Cardioprotection by Dexrazoxane In Adult Patients With Non-Breast Cancer With Pre-Existing Systolic Dysfunction
A 67-year-old female patient with history of non-ischemic cardiomyopathy (baseline left ventricular ejection fraction of 35%) presents with recent unintentional weight loss, night sweats, and low-grade fever. She has baseline New York Heart Association Class I heart failure (HF), and had implantable cardioverter defibrillator placement several years ago, and has been on target doses of lisinopril, carvedilol, and spironolactone without the need for a loop diuretic.
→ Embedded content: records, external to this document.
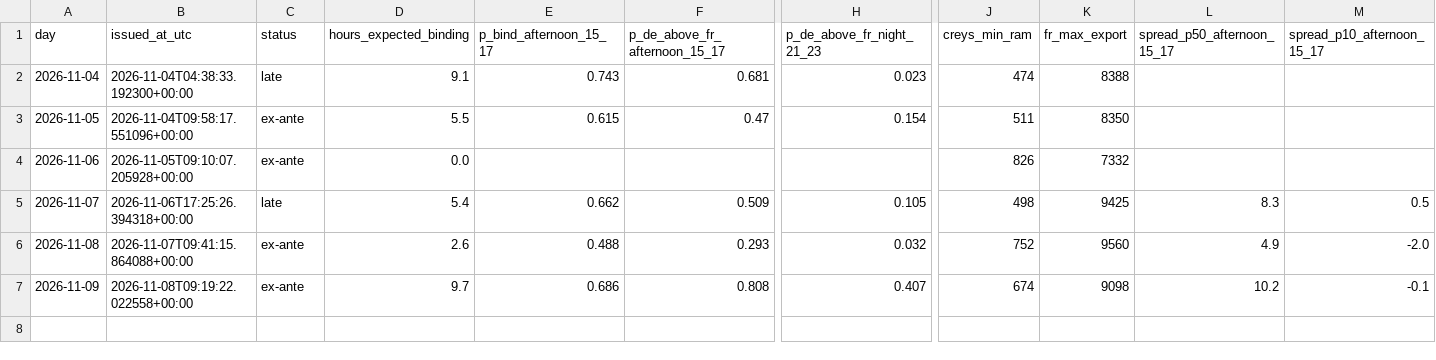
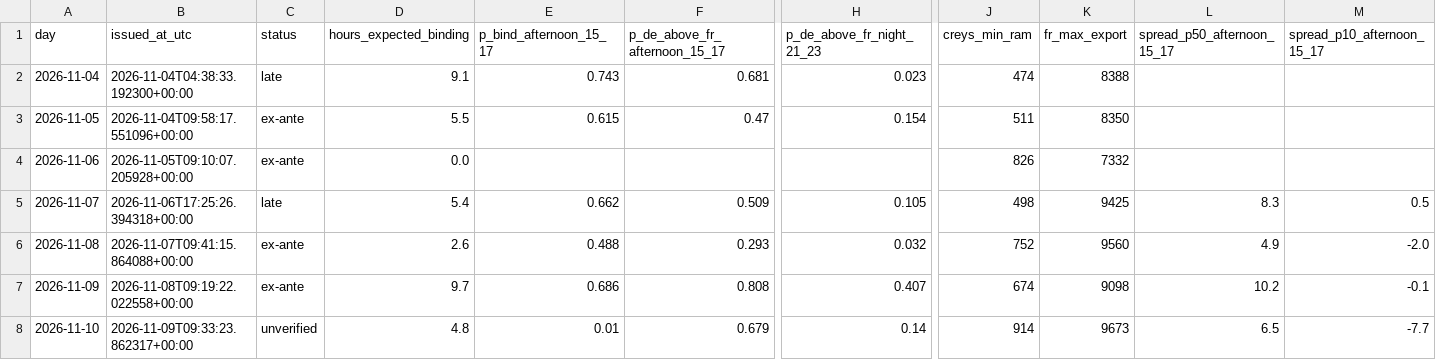
Before and after one commit to Tarjeikr/fbcast, a CSV file: forecasts/log.csv, drawn as a sheet; only a part is shown, gaps mark what is left out; rows hold the shown columns only; the diff names each change by its address in the sheet, - before the commit and + after, or states it on an @@ line.

```diff
--- a/forecasts/log.csv
+++ b/forecasts/log.csv
+row 8: 2026-11-10 | 2026-11-09T09:33:23.862317+00:00 | unverified | 4.8 | 0.01 | 0.679 | 0.14 | 914 | 9673 | 6.5 | -7.7
```
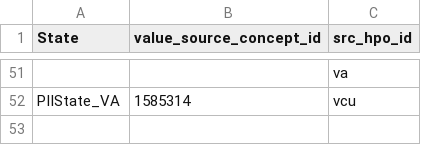
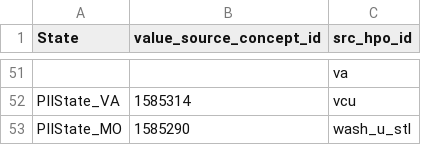
Before and after one commit to all-of-us/curation, a CSV file: data_steward/deid/config/internal_tables/src_hpos_to_allowed_states.csv, drawn as a sheet; only a part is shown, gaps mark what is left out; the diff names each change by its address in the sheet, - before the commit and + after, or states it on an @@ line.

Commit message:
[DC-1939] Add WASH_U_STL to src_hpos_to_allowed_states.csv
Signed-off-by: ksdkalluri <krishnasaikalluri@gmail.com>

```diff
--- a/data_steward/deid/config/internal_tables/src_hpos_to_allowed_states.csv
+++ b/data_steward/deid/config/internal_tables/src_hpos_to_allowed_states.csv
+row 53: PIIState_MO | 1585290 | wash_u_stl
```
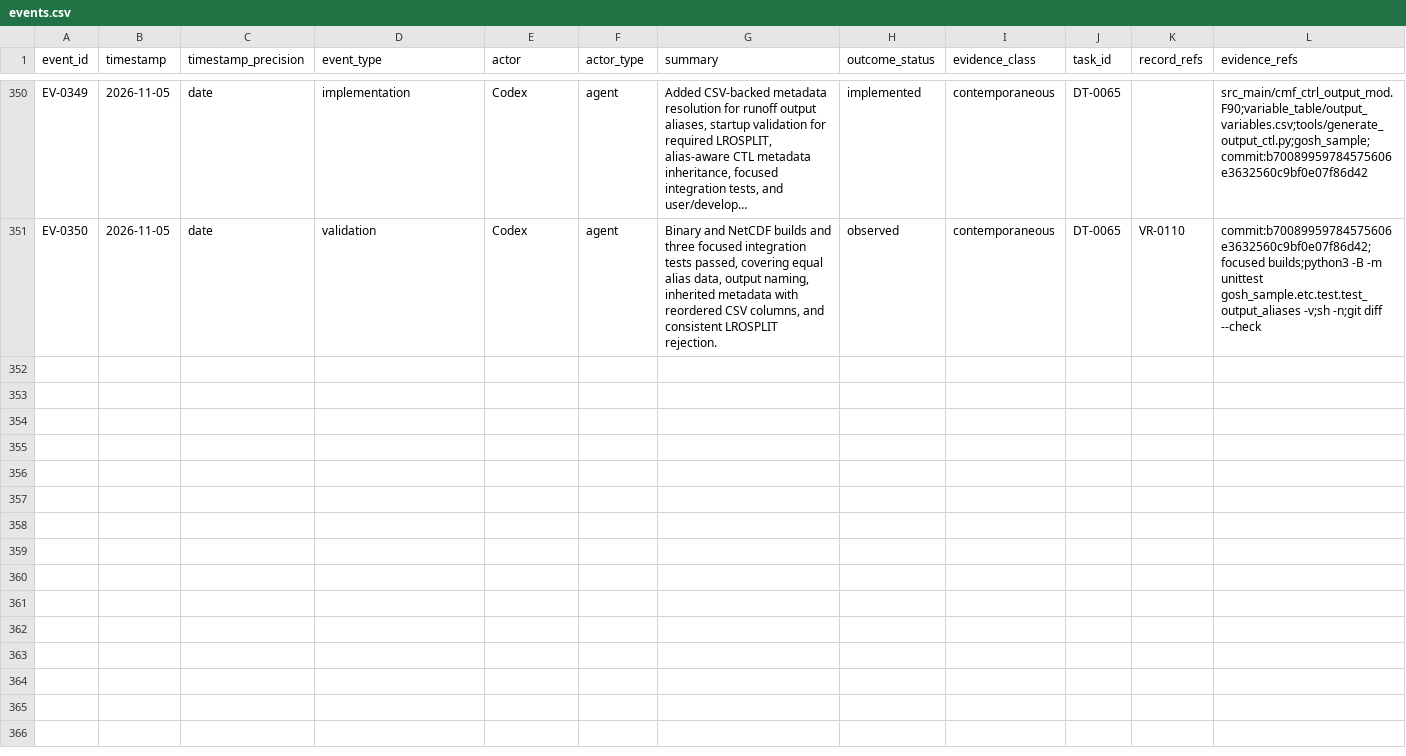
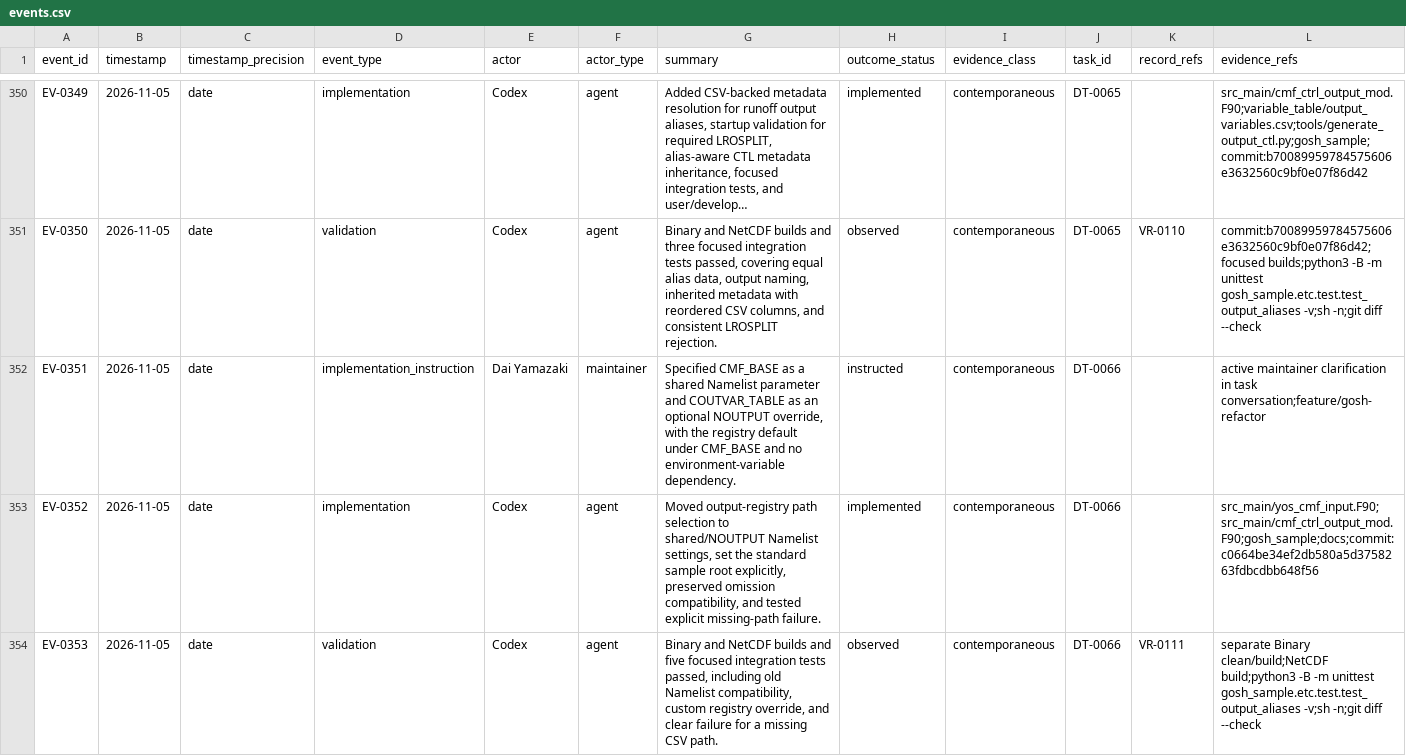
Before and after one commit to global-hydrodynamics/CaMa-Flood_v4, a CSV file: research/events.csv, drawn as a sheet; only a part is shown, gaps mark what is left out; long unchanged cells end in …; rows hold the shown columns only; the diff names each change by its address in the sheet, - before the commit and + after, or states it on an @@ line.

```diff
--- a/research/events.csv
+++ b/research/events.csv
+row 352: EV-0351 | 2026-11-05 | date | implementation_instruction | Dai Yamazaki | maintainer | Specified CMF_BASE as a shared Namelist parameter and COUTVAR_TABLE as an optional NOUTPUT override, with the registry default under CMF_BASE and no environment-variable dependency. | instructed | contemporaneous | DT-0066 |  | active maintainer clarification in task conversation;feature/gosh-refactor
+row 353: EV-0352 | 2026-11-05 | date | implementation | Codex | agent | Moved output-registry path selection to shared/NOUTPUT Namelist settings, set the standard sample root explicitly, preserved omission compatibility, and tested explicit missing-path failure. | implemented | contemporaneous | DT-0066 |  | src_main/yos_cmf_input.F90;src_main/cmf_ctrl_output_mod.F90;gosh_sample;docs;commit:c0664be34ef2db580a5d3758263fdbcdbb648f56
+row 354: EV-0353 | 2026-11-05 | date | validation | Codex | agent | Binary and NetCDF builds and five focused integration tests passed, including old Namelist compatibility, custom registry override, and clear failure for a missing CSV path. | observed | contemporaneous | DT-0066 | VR-0111 | separate Binary clean/build;NetCDF build;python3 -B -m unittest gosh_sample.etc.test.test_output_aliases -v;sh -n;git diff --check
```
Also changed, not shown: research/development_tasks.csv, research/validation_runs.csv, 1 other file.
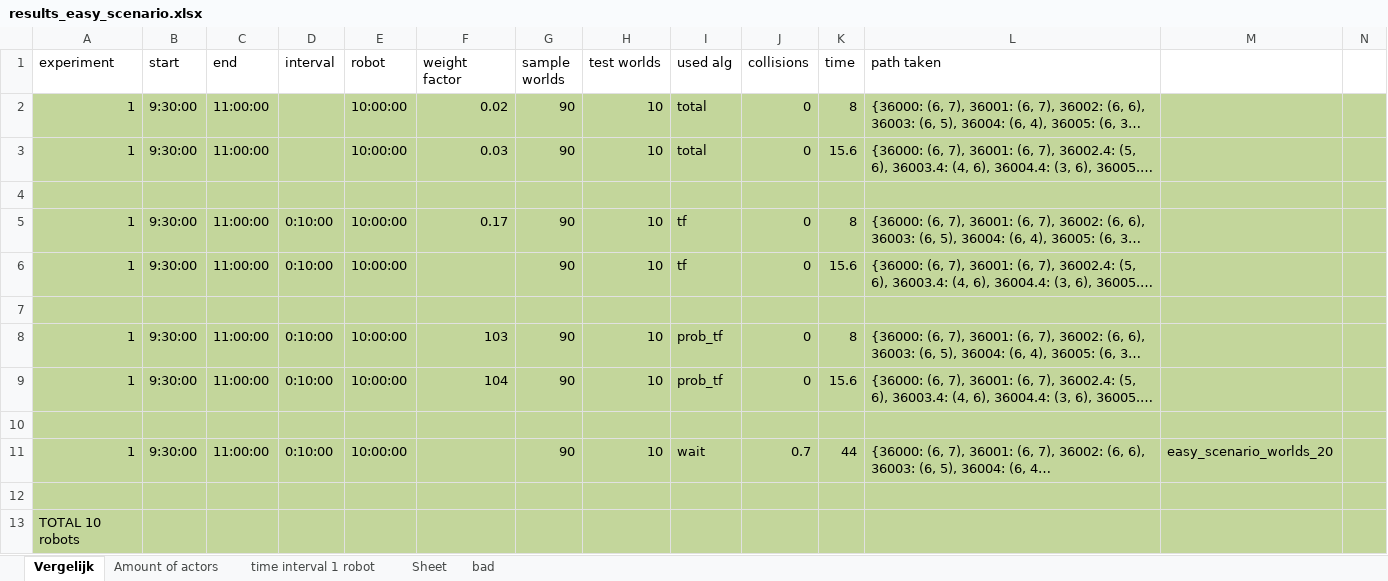
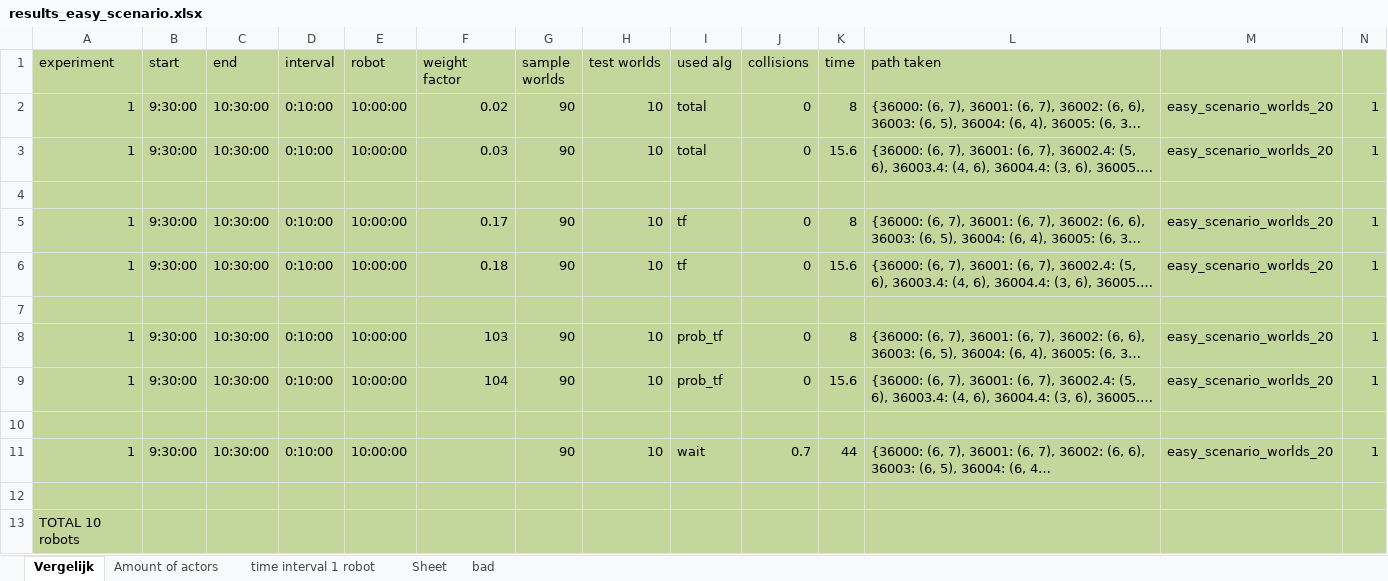
Before and after one commit to GeertWesemael/heatmap-based-path-planning, an Excel workbook: results_easy_scenario.xlsx, sheet Vergelijk, drawn as a sheet; only a part is shown; long unchanged cells end in …; values as stored, in another font and other column widths than the file's, no borders; charts and pictures not drawn; the diff names each change by its address in the sheet, - before the commit and + after, or states it on an @@ line.

```diff
--- a/results_easy_scenario.xlsx (sheet Vergelijk)
+++ b/results_easy_scenario.xlsx (sheet Vergelijk)
-A1:N1 fill: none
+A1:N1 fill: #C3D69B
-C2:C3 (end): 11:00:00
+C2:C3 (end): 10:30:00
-D2:D3 (interval): (empty)
+D2:D3 (interval): 0:10:00
-M2:M3: (empty)
+M2:M3: easy_scenario_worlds_20
-N2:N3: (empty)
+N2:N3: 1
-C5:C6 (end): 11:00:00
+C5:C6 (end): 10:30:00
-M5:M6: (empty)
+M5:M6: easy_scenario_worlds_20
-N5:N6: (empty)
+N5:N6: 1
-F6 (weight factor): (empty)
+F6 (weight factor): 0.18
-C8:C9 (end): 11:00:00
+C8:C9 (end): 10:30:00
-M8:M9: (empty)
+M8:M9: easy_scenario_worlds_20
-N8:N9: (empty)
+N8:N9: 1
-C11 (end): 11:00:00
+C11 (end): 10:30:00
-N11: (empty)
+N11: 1
```
Also changed, not shown: charts or pictures, results.xlsx, 4 other files.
Further workup with computed tomography scan of abdomen and pelvis reveal diffuse lymphadenopathy. Based on biopsy of an affected lymph node, she is diagnosed with stage III-B Hodgkin's lymphoma with high-risk features. Anthracycline-based chemotherapy is thought to have greatest curative potential; however, given her preexisting cardiomyopathy, she is considered very high risk for development of worsened HF with use of anthracyclines. Her physical examination is unremarkable; she appears euvolemic.
Which of the following is the most efficient strategy for cardioprotection?